The base for the impeachment hearings is that Trump effectively asked a foreign power to interfere in a coming US election. His critics will say that he has form for this. The transcript of the call released by the White House confirms that Trump did indeed ask Zelensky to investigate corruption claim against the son of Joe Biden. Joe Biden, of course, stands a good chance of being Trump’s Democratic opponent in the next Presidential election.
On one side of the debate, the President’s critics feel that there is no justification for a US President to interfere in the internal affairs of a foreign power. They’ll also point out that Joe Biden is not responsible for the conduct of his son, and that Trump is using his power to extract potentially damaging information about a political opponent from a third party.
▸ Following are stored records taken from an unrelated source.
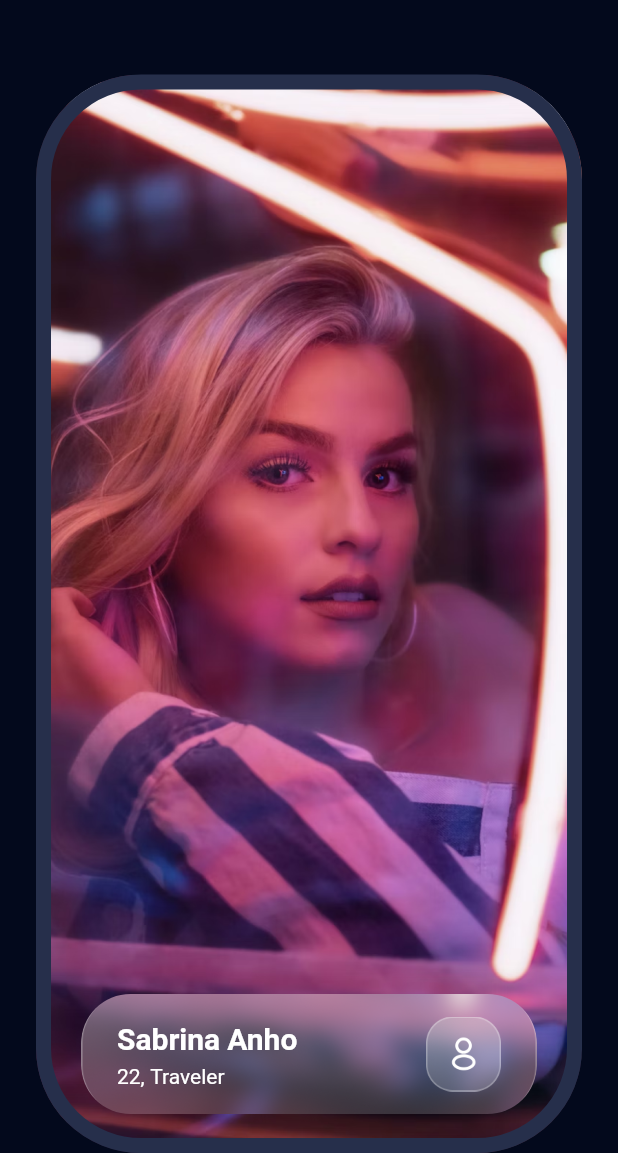
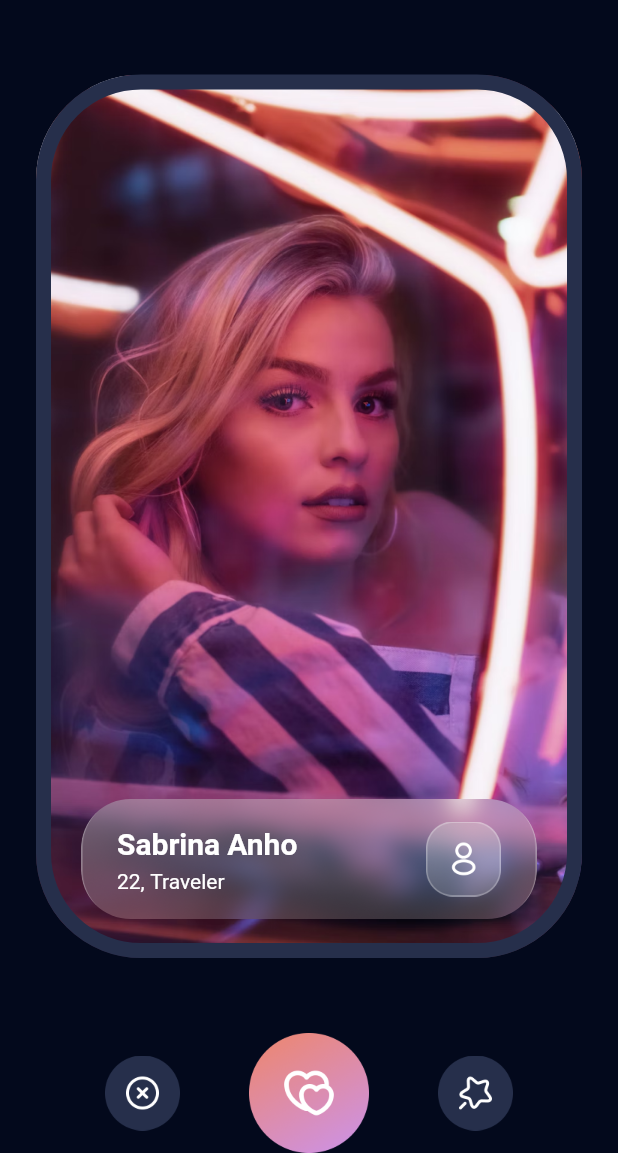
Before and after one commit to muhammad-fachrizal/sarang_app, a Flutter app: the ExplorePeopleScreen screen opened by its route, on a phone screen of 412 x 824 dp, the part 83-1236 px from its top. Run offline on Flutter 3.47's test engine with Material 2 defaults, Android fonts, the phone set to English and light mode, and no system bars; our stand-ins replace google_fonts.

Commit message:
Slicing Match Button Widget for Explore People Screen

```diff
--- /dev/null
+++ b/lib/src/common_widgets/explore_people_button_widget.dart
@@ -0,0 +1,29 @@
+import 'package:flutter/material.dart';
+import 'package:sarang_app/src/common_widgets/match_button_widget.dart';
+import 'package:sarang_app/src/theme_manager/values_manager.dart';
+
+class ExplorePeopleButtonWidget extends StatelessWidget {
+  const ExplorePeopleButtonWidget({super.key});
+
+  @override
+  Widget build(BuildContext context) {
+    return Row(
+      mainAxisAlignment: MainAxisAlignment.spaceEvenly,
+      children: [
+        MatchButtonWidget(
+          iconPath: 'icon_close.png',
+          onTap: () {},
+        ),
+        MatchButtonWidget(
+          dimension: AppSize.s80,
+          iconPath: 'icon_love.png',
+          onTap: () {},
+        ),
+        MatchButtonWidget(
+          iconPath: 'icon_favorite.png',
+          onTap: () {},
+        ),
+      ],
+    );
+  }
+}
--- /dev/null
+++ b/lib/src/common_widgets/match_button_widget.dart
@@ -0,0 +1,35 @@
+import 'package:flutter/material.dart';
+import 'package:sarang_app/src/theme_manager/asset_image_icon_manager.dart';
+import 'package:sarang_app/src/theme_manager/values_manager.dart';
+
+class MatchButtonWidget extends StatelessWidget {
+  const MatchButtonWidget({
+    super.key,
+    required this.iconPath,
+    required this.onTap,
+    this.dimension = AppSize.s50,
+  });
+
+  final double dimension;
+  final String iconPath;
+  final VoidCallback onTap;
+
+  @override
+  Widget build(BuildContext context) {
+    return GestureDetector(
+      onTap: onTap,
+      child: Container(
+        width: dimension,
+        height: dimension,
+        decoration: BoxDecoration(
+          image: DecorationImage(
+            fit: BoxFit.cover,
+            image: AssetImage(
+              '${AssetImageIconManager.assetPath}/$iconPath',
+            ),
+          ),
+        ),
+      ),
+    );
+  }
+}
--- a/lib/src/features/likes_you/presentation/explore_people_screen.dart
+++ b/lib/src/features/likes_you/presentation/explore_people_screen.dart
@@ -1,5 +1,6 @@
 import 'package:flutter/material.dart';
 import 'package:sarang_app/src/common_widgets/explore_people_app_bar_widget.dart';
+import 'package:sarang_app/src/common_widgets/explore_people_button_widget.dart';
 import 'package:sarang_app/src/common_widgets/match_card_widget.dart';
 import 'package:sarang_app/src/theme_manager/values_manager.dart';
 
@@ -27,6 +28,10 @@ class ExplorePeopleScreen extends StatelessWidget {
                     Expanded(
                       child: MatchCardWidget(),
                     ),
+                    SizedBox(
+                      height: AppSize.s50,
+                    ),
+                    ExplorePeopleButtonWidget(),
                   ],
                 ),
               ),
```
On the other side, Republicans will point out that the moral fabric of a Presidential candidate and their family is absolutely relevant to voters, and that Trump did not directly incentivize Zelensky to acquiesce to the request. They’ll try to pass it off as little more than a normal conversation between two world leaders.
Where things get complicated is the fact that Ukraine is currently subject to economic sanctions from the United States of America. Those sanctions are costing millions of dollars to the Ukrainian Government, and Ukraine would love nothing more than to see those sanctions lifted. While Trump didn’t make any promises to Zelensky – at least not in the transcript of the call released by the White House – the whistleblower who reported the phone call insists that a promise was made. We’re left to assume that the alleged guarantee related to Trump easing the sanctions in return for the investigation against Biden being re-opened.
If that’s true, then it’s a plain-as-day case of bribery. Imagine you’re a social media influencer. You’ve logged yourself logged into a slots casino. You want to keep playing, but you’re out of money. A chat box pops up, and the mobile slots website has a proposition for you. They’re happy to provide you with a line of credit, but only if you use your position as an influencer to disparage a different mobile slots brand, and therefore improve their position in the market. In return, not only will they provide you with a line of credit, but they’ll also provide you with a jackpot next time you play. The advantages of you taking the offer are obvious, but doing so would clearly be immoral. It would not, however, be illegal.
Unless the Democrats are able to locate more evidence of the whistleblower’s accusations than they currently seem to have knowledge of, then they may well find that their impeachment inquiry reaches the same conclusion. The undertone of Trump’s conversation with Zelensky – whether he made a verbal promise or not – is obvious. It just probably isn’t illegal, and if it isn’t illegal, the President isn’t going anywhere.
In normal political circumstances, making the type of comments Trump made on that call would be enough to bring a President down, but these are not normal political circumstances. Yes, it does matter what Trump said on that phone call – but probably not enough to see him forced out of office.